TASK DETAILS
The response should hold each line from the entries below where "build" is found.

[Structured diff data]
+++++

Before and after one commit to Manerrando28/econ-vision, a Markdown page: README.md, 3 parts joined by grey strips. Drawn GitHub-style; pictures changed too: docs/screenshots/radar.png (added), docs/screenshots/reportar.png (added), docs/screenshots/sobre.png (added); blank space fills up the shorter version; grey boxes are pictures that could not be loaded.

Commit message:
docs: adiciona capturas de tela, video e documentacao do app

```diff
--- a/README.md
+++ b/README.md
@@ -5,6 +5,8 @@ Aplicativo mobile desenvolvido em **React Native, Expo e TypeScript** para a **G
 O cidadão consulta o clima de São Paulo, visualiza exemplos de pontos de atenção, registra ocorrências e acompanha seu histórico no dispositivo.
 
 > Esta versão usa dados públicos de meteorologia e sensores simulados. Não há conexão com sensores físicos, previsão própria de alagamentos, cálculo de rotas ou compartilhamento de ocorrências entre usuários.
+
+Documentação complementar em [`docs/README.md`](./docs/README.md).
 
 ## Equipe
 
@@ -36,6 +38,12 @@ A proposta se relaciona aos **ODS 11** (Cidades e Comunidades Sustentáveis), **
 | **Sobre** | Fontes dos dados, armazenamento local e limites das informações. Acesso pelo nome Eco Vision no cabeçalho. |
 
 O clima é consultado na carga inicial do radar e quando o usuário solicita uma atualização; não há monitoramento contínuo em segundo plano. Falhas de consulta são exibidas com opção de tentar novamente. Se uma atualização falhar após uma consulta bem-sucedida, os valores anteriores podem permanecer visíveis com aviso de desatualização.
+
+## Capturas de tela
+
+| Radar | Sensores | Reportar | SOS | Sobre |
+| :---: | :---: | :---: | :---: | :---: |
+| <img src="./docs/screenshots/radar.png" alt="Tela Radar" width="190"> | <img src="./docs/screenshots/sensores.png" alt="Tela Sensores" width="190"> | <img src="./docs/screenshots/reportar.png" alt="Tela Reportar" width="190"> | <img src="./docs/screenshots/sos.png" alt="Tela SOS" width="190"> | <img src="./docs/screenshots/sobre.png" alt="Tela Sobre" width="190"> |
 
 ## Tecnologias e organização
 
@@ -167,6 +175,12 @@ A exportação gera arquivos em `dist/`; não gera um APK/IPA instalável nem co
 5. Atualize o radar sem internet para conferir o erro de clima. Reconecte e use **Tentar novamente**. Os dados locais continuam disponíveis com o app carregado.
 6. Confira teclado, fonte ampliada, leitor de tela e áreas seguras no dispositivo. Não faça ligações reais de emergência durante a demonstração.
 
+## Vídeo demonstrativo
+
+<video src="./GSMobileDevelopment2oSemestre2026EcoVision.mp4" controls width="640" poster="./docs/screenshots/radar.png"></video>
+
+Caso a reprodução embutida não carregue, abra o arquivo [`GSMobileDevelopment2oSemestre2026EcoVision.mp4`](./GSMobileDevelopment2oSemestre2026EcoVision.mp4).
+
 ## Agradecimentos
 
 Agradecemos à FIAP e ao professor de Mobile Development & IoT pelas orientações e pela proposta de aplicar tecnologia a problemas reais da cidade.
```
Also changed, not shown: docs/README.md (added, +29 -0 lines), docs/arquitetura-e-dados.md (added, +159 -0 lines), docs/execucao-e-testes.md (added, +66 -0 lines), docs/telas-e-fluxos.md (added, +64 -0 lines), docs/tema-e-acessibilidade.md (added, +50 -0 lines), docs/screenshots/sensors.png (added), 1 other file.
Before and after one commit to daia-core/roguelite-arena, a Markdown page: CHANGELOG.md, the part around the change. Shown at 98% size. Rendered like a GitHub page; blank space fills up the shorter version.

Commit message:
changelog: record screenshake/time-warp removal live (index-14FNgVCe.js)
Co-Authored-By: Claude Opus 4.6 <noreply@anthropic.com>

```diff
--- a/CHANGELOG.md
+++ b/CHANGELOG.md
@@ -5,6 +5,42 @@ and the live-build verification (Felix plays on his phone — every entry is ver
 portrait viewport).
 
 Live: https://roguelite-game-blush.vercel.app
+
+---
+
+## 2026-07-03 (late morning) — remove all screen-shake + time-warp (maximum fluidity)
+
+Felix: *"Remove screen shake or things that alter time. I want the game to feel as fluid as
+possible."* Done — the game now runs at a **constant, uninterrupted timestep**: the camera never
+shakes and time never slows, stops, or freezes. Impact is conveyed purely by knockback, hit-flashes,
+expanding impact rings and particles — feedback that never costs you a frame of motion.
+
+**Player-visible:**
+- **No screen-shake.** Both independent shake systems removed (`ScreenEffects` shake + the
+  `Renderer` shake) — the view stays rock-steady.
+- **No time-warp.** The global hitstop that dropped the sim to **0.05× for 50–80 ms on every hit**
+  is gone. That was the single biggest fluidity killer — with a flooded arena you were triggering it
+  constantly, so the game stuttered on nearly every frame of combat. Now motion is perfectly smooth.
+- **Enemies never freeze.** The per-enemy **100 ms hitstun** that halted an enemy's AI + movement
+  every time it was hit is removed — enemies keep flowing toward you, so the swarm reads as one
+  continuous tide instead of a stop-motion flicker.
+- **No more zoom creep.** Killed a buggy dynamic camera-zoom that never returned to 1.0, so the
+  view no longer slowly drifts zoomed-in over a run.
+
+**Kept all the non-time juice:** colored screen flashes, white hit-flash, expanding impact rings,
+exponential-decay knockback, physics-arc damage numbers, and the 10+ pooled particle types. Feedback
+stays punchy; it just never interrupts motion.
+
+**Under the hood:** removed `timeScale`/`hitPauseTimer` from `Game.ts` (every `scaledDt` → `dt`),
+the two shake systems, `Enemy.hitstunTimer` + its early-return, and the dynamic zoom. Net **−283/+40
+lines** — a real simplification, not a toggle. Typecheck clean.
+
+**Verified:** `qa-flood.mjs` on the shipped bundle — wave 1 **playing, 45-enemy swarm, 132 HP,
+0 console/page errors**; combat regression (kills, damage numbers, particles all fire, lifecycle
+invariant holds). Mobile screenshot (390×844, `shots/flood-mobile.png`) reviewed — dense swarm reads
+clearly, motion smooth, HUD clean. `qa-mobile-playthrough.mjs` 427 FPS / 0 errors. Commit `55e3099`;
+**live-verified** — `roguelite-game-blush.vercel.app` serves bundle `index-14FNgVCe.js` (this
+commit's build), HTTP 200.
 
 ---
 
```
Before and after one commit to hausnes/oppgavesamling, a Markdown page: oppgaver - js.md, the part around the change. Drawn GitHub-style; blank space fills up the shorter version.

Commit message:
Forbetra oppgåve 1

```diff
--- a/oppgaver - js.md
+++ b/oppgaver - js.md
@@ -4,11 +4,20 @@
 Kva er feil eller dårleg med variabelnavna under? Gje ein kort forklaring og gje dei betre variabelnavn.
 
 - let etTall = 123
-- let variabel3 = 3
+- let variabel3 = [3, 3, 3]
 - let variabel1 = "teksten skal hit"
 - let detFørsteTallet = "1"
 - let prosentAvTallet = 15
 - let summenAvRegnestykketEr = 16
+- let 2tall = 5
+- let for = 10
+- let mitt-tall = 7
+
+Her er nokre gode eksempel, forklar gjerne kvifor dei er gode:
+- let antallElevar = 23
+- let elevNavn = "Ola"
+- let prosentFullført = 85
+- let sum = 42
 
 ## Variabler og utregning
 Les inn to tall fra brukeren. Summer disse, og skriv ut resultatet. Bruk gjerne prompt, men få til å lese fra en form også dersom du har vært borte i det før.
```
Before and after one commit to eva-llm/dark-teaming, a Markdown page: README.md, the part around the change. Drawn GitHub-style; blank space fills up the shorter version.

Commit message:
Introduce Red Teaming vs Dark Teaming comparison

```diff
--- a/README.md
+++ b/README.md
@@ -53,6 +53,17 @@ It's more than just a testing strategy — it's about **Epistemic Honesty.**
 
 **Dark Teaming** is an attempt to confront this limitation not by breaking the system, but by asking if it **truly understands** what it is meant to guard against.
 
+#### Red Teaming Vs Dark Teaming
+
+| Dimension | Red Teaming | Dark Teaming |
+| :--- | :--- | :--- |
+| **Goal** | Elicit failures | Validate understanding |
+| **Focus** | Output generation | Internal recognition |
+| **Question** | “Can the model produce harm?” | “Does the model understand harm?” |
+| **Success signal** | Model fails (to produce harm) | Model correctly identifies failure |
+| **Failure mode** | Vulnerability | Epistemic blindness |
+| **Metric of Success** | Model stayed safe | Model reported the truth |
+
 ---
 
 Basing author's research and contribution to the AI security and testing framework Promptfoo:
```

+++++

TASK RESULT
@@ -5,6 +5,42 @@ and the live-build verification (Felix plays on his phone — every entry is ver
+commit's build), HTTP 200.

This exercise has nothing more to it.